On “Wisconsin Today,” Zhang broke down his findings and what they mean for American farmers.

The following was edited for clarity and brevity.

Rob Ferrett: You dug into data from the USDA on foreign owners of American farmland. The big concern is around so-called “adversary nations,” China in particular. So, when you dug into how much land is owned or leased by county, what did you find out?

Wendong Zhang: As an overview, foreign persons or companies hold about 43 million acres of U.S. agricultural land as of 2022. And it’s about 3.4 percent of all privately held agricultural land. As you mentioned, the attention is on adversary countries: China, Russia, Venezuela, Cuba and Iran. With increasing attention on China.

China actually is not one of the dominant players in this space.

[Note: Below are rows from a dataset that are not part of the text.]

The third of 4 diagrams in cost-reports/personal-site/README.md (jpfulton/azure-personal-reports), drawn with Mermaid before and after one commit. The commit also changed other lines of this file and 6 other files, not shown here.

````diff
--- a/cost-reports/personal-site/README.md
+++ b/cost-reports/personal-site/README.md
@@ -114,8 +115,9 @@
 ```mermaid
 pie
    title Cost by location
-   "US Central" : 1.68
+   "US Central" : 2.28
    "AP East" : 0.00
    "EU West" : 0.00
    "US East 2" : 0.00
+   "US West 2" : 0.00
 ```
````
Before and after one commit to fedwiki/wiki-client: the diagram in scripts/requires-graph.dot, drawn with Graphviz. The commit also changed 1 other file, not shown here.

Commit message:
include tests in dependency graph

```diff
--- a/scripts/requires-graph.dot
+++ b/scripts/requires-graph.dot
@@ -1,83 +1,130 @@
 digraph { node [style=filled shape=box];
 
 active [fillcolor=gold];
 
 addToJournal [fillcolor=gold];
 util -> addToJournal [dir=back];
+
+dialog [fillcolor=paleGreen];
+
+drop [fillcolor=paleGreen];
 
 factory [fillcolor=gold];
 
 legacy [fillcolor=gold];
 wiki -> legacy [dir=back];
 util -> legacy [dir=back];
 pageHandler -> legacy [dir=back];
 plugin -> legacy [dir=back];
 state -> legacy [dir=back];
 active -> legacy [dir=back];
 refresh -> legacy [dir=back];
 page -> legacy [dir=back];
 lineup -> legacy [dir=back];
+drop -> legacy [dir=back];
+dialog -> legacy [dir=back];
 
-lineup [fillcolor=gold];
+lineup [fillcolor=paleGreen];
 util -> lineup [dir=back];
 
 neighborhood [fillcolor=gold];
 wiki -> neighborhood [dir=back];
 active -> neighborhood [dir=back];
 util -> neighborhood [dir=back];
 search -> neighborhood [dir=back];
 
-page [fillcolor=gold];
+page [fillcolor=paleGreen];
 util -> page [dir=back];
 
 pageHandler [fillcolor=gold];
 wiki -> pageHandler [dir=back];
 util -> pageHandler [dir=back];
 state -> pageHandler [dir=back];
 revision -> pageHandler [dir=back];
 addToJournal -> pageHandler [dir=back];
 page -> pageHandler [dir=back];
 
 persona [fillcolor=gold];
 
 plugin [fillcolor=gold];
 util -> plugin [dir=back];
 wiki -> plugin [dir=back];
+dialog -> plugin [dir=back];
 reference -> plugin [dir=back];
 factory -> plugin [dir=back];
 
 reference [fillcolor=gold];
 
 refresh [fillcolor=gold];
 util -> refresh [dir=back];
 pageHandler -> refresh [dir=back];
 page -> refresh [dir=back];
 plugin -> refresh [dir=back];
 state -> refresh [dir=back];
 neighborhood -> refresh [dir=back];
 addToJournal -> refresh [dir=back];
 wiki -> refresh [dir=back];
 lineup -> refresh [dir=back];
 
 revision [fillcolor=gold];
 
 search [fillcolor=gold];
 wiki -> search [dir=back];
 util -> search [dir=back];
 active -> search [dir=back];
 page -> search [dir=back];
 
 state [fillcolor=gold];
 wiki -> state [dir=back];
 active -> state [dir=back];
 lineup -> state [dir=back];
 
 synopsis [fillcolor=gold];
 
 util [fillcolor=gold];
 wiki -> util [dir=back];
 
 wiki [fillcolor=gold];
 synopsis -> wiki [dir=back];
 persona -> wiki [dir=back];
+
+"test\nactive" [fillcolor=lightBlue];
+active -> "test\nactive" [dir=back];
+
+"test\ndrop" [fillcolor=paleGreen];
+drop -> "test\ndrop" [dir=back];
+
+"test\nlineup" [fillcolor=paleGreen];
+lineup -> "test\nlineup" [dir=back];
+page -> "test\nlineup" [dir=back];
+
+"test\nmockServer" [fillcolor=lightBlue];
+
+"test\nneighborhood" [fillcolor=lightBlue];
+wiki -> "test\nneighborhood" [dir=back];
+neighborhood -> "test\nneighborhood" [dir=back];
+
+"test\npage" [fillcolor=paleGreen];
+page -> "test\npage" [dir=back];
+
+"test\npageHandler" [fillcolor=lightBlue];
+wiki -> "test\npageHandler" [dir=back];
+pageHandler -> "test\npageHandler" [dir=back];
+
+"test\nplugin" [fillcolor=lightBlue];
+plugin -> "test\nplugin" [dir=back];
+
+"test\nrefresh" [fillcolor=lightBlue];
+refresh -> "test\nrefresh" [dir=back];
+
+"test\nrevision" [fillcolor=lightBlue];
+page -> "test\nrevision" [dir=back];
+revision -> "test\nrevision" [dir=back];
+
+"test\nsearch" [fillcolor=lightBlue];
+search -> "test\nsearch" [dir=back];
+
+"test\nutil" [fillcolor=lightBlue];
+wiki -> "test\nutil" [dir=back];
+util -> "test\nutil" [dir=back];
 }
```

Canada owns and leases about 12 million acres of U.S. land. China’s total holding across the entire United States is about 350,000 acres. So, just by acre it’s a big number. But if you’re looking at the percentage, remember: this will be less than 1 percent of all foreign holdings, so less than 1 percent of the 3.4 percent (owned or leased by all foreign entities).

Farmland with windmills
Windmill turbines in rural Wisconsin farm land northeast of Madison near Baraboo are pictured in an early morning aerial taken from a helicopter on Oct. 23, 2018. (Bryce Richter /UW-Madison)

RF: What do we know about foreign-owned farmland and Wisconsin — who owns it and what’s happening on that land?

WZ: The U.S. has 3.4 percent of all privately-held agricultural land owned or long-term leased by foreign companies. That percentage in Wisconsin is 2.4 percent.

There are two interesting points when we look at Wisconsin. Eighty-five percent of all land that has a foreign interest is forest land. So it’s not cropland, not pasture land. It’s actually nearly 400,000 acres of forest land, predominantly with Canadian ownership.

Some of the top companies in Wisconsin actually don’t (list) any predominant country code. The USDA doesn’t require them to report the multiple countries involved in these transactions … But they actually hold probably the lion’s share of all the foreign land holdings in Wisconsin. About half of the land with foreign interest is held by three to five large companies, with no one dominant country. So it’s likely a collection of Canadian and western European countries.

But this also highlights the need to beef up the quality of the reporting. I’m sure that many politicians in Wisconsin and the public would like to know what are the countries involved in those, especially given their significant presence in Wisconsin.

RF: Wisconsin is included in what you call the “Lake Region” of the United States. When it comes to land owned by companies based in China, that’s zero. There are zero acres owned by China in this region. Am I reading that right?

WZ: Yes, that’s correct. So when you’re looking at the adversary countries — China, Russia, Iran, North Korea and Venezuela — based on the public records voluntarily reported to USDA, all these countries do not hold any agricultural land in Wisconsin.

That said, many people could say this could indicate the quality of the data. It’s possible maybe there are some Chinese presences underrepresented. If, for example, Chinese entities hold minor shares of this “no predominant country code” holdings, as I noted before. But the bottom line is, if you’re concerned about significant Chinese holdings of agricultural land in Wisconsin, the evidence seems to say the contrary.

RF: Politicians have expressed concerns over Chinese companies buying land near U.S. military installations. You worked with county-level data, which might not tell us if land is right next to a military installation. But based on the available data, what were you able to figure out?

WZ: Unfortunately, that database doesn’t have the specific location of (individual) land holdings. What we can do is compare that land with the land in a county with military installations versus not. And we do not find a significant increase of targeting from foreign countries into these (counties) with a higher presence of military bases.